Richard Lim presents a working paper on ‚Public Spectacles and Christianizing Urban Cultures in Late Antiquity‘
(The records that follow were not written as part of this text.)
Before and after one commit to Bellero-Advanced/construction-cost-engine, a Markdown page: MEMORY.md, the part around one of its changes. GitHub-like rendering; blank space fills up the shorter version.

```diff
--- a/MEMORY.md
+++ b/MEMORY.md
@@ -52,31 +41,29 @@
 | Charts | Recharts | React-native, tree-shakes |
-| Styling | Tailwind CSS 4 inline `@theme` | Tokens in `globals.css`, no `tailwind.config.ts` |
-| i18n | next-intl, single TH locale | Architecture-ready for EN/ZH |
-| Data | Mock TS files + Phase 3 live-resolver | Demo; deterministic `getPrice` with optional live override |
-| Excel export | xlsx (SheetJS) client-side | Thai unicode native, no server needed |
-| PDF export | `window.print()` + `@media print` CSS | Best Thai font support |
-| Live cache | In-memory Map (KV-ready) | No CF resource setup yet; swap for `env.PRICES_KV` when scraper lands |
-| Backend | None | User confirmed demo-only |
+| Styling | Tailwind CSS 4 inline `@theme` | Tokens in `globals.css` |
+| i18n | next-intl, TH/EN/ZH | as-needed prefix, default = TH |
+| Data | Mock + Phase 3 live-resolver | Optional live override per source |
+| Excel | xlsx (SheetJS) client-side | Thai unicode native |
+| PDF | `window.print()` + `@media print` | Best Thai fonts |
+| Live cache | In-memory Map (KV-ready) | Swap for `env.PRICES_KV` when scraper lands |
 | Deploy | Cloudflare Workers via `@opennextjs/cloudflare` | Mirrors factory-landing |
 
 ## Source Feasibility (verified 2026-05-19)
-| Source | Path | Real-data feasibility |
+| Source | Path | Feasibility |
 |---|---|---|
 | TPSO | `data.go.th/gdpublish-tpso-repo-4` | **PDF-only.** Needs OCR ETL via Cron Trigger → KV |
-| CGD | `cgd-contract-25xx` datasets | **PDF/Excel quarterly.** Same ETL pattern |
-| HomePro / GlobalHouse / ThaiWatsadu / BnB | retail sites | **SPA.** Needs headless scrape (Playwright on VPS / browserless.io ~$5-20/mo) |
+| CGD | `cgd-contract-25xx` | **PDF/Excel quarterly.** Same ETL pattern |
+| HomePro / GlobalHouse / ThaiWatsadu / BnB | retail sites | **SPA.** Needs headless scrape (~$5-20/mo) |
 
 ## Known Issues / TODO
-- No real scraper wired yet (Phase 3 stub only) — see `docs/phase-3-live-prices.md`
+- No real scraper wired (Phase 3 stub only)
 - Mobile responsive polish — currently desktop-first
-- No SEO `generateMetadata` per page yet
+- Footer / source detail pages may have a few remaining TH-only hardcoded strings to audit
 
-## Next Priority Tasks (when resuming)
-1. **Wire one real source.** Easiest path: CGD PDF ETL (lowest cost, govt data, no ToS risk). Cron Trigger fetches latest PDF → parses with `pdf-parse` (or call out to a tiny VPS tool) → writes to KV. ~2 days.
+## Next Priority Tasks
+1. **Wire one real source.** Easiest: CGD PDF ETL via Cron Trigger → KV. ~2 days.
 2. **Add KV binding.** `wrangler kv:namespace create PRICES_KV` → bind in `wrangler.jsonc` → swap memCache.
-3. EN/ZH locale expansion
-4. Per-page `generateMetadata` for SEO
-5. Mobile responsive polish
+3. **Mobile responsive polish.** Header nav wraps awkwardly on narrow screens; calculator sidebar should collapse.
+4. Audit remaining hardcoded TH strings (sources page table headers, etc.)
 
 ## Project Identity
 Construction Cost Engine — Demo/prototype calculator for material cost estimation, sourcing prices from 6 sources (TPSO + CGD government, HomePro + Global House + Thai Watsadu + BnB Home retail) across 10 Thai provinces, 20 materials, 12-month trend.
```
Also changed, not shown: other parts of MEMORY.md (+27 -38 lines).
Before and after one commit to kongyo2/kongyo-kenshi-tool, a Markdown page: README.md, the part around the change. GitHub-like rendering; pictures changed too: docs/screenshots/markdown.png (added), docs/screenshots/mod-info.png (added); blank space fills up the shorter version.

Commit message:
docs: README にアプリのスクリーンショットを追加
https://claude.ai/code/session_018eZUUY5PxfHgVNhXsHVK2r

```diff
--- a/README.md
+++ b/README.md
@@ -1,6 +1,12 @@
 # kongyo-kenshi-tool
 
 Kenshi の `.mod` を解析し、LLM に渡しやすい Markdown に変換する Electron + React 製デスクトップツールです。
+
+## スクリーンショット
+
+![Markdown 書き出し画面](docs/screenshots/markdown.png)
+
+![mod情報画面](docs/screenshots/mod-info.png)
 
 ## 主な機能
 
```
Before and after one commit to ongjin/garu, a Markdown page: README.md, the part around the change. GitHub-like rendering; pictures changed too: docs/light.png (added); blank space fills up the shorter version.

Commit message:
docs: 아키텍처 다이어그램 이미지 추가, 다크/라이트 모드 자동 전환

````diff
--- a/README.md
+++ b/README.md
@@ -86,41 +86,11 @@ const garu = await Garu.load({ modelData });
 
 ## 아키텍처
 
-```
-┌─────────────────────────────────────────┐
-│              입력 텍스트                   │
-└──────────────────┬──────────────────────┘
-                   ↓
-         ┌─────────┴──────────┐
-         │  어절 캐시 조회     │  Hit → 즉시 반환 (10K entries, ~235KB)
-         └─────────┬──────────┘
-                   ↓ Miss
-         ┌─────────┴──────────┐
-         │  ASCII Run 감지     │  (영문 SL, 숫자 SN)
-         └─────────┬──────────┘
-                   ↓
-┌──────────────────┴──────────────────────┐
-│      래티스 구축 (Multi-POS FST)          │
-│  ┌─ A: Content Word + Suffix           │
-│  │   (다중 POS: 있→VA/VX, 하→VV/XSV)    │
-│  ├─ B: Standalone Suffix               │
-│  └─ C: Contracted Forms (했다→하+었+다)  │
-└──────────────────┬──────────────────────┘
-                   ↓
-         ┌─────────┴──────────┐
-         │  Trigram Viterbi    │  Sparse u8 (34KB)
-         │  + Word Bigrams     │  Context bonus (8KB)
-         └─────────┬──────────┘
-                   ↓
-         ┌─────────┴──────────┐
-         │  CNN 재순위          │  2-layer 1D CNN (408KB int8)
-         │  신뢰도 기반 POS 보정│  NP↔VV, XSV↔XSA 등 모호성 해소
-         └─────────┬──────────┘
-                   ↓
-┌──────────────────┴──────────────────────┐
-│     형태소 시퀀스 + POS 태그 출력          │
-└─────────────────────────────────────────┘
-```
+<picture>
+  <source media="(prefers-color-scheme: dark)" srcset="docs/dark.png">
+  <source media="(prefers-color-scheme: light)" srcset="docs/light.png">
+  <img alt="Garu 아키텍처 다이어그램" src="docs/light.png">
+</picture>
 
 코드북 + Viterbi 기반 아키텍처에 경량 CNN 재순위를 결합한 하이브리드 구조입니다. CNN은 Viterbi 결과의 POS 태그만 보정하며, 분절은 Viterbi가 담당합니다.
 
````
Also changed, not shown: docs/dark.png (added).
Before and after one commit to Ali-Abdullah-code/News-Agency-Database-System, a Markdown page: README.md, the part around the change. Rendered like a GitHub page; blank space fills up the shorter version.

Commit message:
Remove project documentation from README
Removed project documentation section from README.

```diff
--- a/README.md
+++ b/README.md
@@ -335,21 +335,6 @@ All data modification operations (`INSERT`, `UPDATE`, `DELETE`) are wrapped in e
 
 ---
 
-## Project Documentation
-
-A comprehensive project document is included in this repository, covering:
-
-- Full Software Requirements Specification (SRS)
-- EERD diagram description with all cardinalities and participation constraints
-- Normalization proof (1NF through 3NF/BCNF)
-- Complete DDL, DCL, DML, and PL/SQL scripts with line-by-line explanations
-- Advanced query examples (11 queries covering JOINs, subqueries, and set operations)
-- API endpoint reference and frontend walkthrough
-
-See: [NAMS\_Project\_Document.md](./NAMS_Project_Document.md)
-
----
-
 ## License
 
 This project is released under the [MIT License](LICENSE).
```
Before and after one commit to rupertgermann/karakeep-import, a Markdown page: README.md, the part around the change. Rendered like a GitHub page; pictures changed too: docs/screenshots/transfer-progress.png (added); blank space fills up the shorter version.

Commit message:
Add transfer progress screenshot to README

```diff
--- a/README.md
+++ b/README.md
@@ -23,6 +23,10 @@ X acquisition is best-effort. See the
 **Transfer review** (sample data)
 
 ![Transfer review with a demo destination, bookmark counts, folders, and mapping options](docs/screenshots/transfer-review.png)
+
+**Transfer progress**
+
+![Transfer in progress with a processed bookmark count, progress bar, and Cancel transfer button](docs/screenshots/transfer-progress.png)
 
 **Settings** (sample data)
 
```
This Kolloquium text is part of an ongoing study of the transformations in public life in Roman metropolitan cities during Late Antiquity. The culture of public spectacles long continued to play a constitutive role in the cultural self-identities of the Roman urban populace despite Christianization and ecclesiastical condemnations. I show in this paper how the plebs urbana assumed participatory roles in making themselves ‘belongers’ in urban spaces by engaging with the culture of spectacles throughout the city notwithstanding their typical characterization as passive spectators in ancient and modern accounts.  I examine, in particular, the phenomenon of urban talk and related forms of sociability that came into being around the culture of Roman public spectacles even beyond the dedicated entertainment structures of the hippodrome, theatre and amphitheatre and explore how these persistent cultural forms shaped even the lives of urban Christians, a prime case in the reciprocal formation of religion and urbanity. How ordinary Late Antique Christians came to regard themselves as at once sophisticated urban inhabitants, proud members of a Roman metropolis and, at least by their own lights, upstanding followers of Christ in the context of their interactions with this urban culture of public spectacles has important implications for the way we conceptualize the processes of Christianization, secularization, de-paganization and de/re-sacralization in Late Antiquity.